─── Information provided
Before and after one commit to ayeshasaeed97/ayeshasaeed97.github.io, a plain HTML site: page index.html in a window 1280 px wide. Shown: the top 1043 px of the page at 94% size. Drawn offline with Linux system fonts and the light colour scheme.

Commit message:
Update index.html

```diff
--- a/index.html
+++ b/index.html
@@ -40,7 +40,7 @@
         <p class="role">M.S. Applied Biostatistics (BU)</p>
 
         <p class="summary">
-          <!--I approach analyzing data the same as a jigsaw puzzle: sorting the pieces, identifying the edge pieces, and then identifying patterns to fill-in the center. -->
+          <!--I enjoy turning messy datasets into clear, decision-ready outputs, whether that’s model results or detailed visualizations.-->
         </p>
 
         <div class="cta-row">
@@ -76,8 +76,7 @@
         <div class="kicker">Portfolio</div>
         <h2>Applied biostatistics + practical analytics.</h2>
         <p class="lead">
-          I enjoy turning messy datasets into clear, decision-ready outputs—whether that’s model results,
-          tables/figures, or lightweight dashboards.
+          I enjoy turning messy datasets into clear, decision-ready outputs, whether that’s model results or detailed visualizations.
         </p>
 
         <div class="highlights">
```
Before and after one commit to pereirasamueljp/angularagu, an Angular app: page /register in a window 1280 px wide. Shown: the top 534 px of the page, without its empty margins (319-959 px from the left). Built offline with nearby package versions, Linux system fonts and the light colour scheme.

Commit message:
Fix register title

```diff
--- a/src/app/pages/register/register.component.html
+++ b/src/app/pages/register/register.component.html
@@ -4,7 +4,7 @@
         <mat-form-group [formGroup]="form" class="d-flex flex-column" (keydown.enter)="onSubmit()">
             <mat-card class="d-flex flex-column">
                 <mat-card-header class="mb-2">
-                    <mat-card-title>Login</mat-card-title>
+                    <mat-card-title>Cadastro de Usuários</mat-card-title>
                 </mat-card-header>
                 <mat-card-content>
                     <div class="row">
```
──────
◆ Problem description ◆
Go through the listing and copy each line that includes the string "card".

◆ Exercise solution ◆
             <mat-card class="d-flex flex-column">
                 <mat-card-header class="mb-2">
-                    <mat-card-title>Login</mat-card-title>
+                    <mat-card-title>Cadastro de Usuários</mat-card-title>
                 </mat-card-header>
                 <mat-card-content>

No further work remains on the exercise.